"The publication of The Town Clock Burning is a signal event. Charles Fort is a poet of wide dimension and superb accomplishment.
I feel that I have genuinely honored myself by knowing his work...a body of engaging work...a fine honesty...exhilarating lyricism."

E.T. Malone
North Carolina Literary Notes
"The Town Clock Burning is like a fresh canvas by some, new, imaginative painter...with his considerable imagination and gift
for description...something of the durability of love and the continued possibility for hope among the wasteland...warnings to
society about slavery, totalitarianism, and failure to recognize the humanity of all people...Fort rises about the regional and

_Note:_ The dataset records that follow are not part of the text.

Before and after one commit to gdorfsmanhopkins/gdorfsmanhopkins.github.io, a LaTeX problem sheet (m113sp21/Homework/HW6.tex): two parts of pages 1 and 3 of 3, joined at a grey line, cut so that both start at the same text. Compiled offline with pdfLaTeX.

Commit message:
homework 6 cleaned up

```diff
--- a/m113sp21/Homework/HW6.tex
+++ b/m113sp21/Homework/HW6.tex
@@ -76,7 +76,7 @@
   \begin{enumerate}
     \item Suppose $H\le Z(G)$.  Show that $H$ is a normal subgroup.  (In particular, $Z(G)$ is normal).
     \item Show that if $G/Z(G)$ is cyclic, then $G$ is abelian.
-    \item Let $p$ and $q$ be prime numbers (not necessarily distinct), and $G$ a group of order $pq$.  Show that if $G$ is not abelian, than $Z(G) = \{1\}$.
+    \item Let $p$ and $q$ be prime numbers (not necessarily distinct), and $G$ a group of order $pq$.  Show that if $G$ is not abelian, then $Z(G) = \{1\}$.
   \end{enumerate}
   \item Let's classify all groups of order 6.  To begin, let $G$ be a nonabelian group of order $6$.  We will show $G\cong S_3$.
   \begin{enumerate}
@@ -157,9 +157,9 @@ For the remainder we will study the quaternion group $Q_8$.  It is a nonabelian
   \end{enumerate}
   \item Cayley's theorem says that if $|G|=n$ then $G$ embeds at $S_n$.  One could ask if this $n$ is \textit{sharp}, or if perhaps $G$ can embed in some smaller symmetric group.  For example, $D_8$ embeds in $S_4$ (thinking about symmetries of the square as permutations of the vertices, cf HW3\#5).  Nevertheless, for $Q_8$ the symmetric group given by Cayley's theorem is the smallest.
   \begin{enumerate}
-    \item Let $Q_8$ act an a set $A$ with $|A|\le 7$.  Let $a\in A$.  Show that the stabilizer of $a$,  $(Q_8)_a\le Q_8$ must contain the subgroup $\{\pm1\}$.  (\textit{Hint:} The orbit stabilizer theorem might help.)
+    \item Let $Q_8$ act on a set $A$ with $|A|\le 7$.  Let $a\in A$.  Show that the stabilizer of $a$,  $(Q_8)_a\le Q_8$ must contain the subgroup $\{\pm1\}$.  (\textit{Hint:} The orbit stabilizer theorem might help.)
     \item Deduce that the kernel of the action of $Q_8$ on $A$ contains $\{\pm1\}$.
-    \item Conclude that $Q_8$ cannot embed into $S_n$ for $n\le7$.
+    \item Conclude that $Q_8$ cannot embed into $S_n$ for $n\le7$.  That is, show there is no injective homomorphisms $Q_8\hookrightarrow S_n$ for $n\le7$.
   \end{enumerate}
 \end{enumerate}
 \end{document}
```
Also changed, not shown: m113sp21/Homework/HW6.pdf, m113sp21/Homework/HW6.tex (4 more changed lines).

racial to where true freedom resides -- in the core of the imagination.




David Soucey
The Prose Poem International Journal
"Through fierce, polished work, we learn what it is like to be the Other. Skewering cultural icons is
Darvil's Forte...a polyphony of American deconstruction the great patchwork quilt that
is American culture, Fort undermines any notion of the Other while understanding all too well the
reality of it. His poems are jazzy through Fourth of July bombast, Native American lore, Afro-
Carribean rhythms, and the detritus of a post-war materialism. And his comedy is Swiftian; he is
most brutally funny when he is angriest. Fort's indignation is pagan and untrammeled...the
rhetorical strategy of of the mask allows Fort a degree of self-definition. (In a review of her new
novel, Called Out, New York Times Book Review, A.G. Mojtabai is quoted as saying:
"Literature attempts to bring news of how it feels to live in someone else's skin.
The work of Charles Fort is eloquent, if painful, testimony of that ideal.")